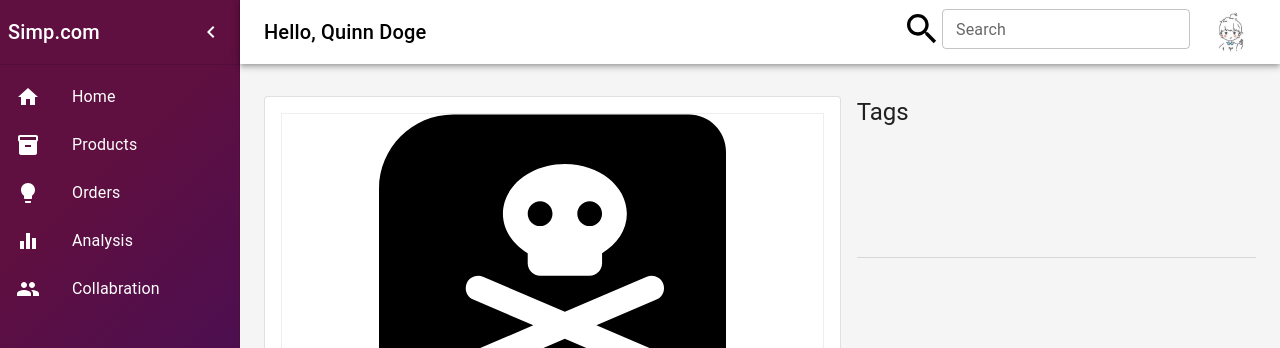
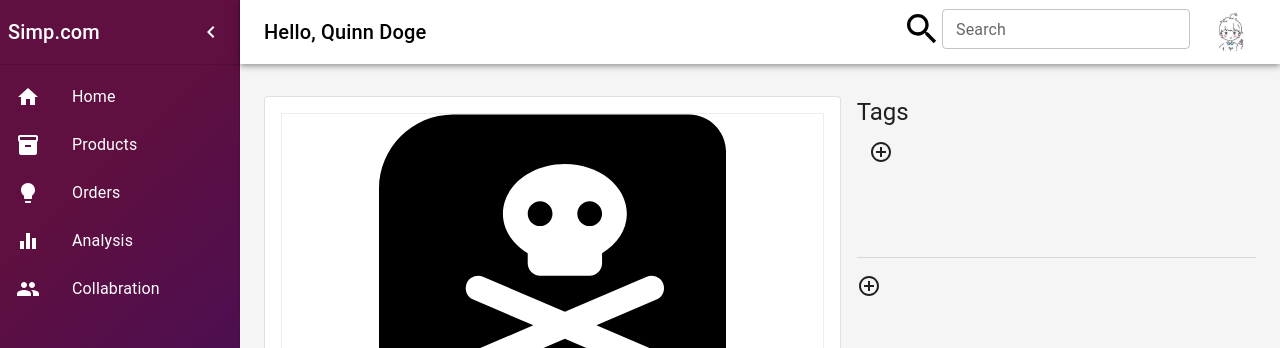
Before and after one commit to royroyzhong/Simp.Com, a React (Create React App) app in the folder frontend/: page /sellerX/product_page in a window 1280 px wide. Shown: the top 348 px of the page. Built offline with nearby package versions, Linux system fonts and the light colour scheme.

Commit message:
dev: [Quinn] fix merge conflicts and padding issue

```diff
--- a/frontend/src/component/navigator/SellerNavigationList.js
+++ b/frontend/src/component/navigator/SellerNavigationList.js
@@ -27,6 +27,7 @@ export default function SellerNavigationList() {
             {categories.map(({ id, icon, path, active }) => (
             <ListItemButton sx={{color:'#ffffff'}}
                 selected={active}
+                key={id}
                 onClick={() => navigate(path)}
               >
                 <ListItemIcon sx={{color:'#ffffff'}}>
--- a/frontend/src/component/sellerDashboard/ProductDetailView.js
+++ b/frontend/src/component/sellerDashboard/ProductDetailView.js
@@ -140,7 +140,7 @@ function TagDisplay(props) {
                     <Tag key={index}>{tag}</Tag>
                 ))}
                 <Box display={'flex'} >
-                    <AddCircleOutlineIcon onClick={handleToggle} sx={{ padding: 1.5 }} />
+                    <AddCircleOutlineIcon onClick={handleToggle} sx={{margin: 1.5}} />
                     <Fade in={shouldInputShow} sx={tagInputStyle}>
                         <TextField
                             value={tagBuffer}
@@ -197,7 +197,7 @@ function TextDisplay(props) {
                 ))}
                 <Box sx={{ display: "flex" }}>
                     <Fade in={!shouldInputShow}>
-                        <AddCircleOutlineIcon onClick={handleToggle} sx={{ padding: 1.5 }} />
+                        <AddCircleOutlineIcon onClick={handleToggle} sx={{}} />
                     </Fade>
                     <Fade in={shouldInputShow} >
                         <Box >
```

* * *

*What to produce:* Reproduce the whole of the data, word for word, and omit its pictures.

*Output for this exercise:*
Before and after one commit to royroyzhong/Simp.Com, a React (Create React App) app in the folder frontend/: page /sellerX/product_page in a window 1280 px wide. Shown: the top 348 px of the page. Built offline with nearby package versions, Linux system fonts and the light colour scheme.

Commit message:
dev: [Quinn] fix merge conflicts and padding issue

```diff
--- a/frontend/src/component/navigator/SellerNavigationList.js
+++ b/frontend/src/component/navigator/SellerNavigationList.js
@@ -27,6 +27,7 @@ export default function SellerNavigationList() {
             {categories.map(({ id, icon, path, active }) => (
             <ListItemButton sx={{color:'#ffffff'}}
                 selected={active}
+                key={id}
                 onClick={() => navigate(path)}
               >
                 <ListItemIcon sx={{color:'#ffffff'}}>
--- a/frontend/src/component/sellerDashboard/ProductDetailView.js
+++ b/frontend/src/component/sellerDashboard/ProductDetailView.js
@@ -140,7 +140,7 @@ function TagDisplay(props) {
                     <Tag key={index}>{tag}</Tag>
                 ))}
                 <Box display={'flex'} >
-                    <AddCircleOutlineIcon onClick={handleToggle} sx={{ padding: 1.5 }} />
+                    <AddCircleOutlineIcon onClick={handleToggle} sx={{margin: 1.5}} />
                     <Fade in={shouldInputShow} sx={tagInputStyle}>
                         <TextField
                             value={tagBuffer}
@@ -197,7 +197,7 @@ function TextDisplay(props) {
                 ))}
                 <Box sx={{ display: "flex" }}>
                     <Fade in={!shouldInputShow}>
-                        <AddCircleOutlineIcon onClick={handleToggle} sx={{ padding: 1.5 }} />
+                        <AddCircleOutlineIcon onClick={handleToggle} sx={{}} />
                     </Fade>
                     <Fade in={shouldInputShow} >
                         <Box >
```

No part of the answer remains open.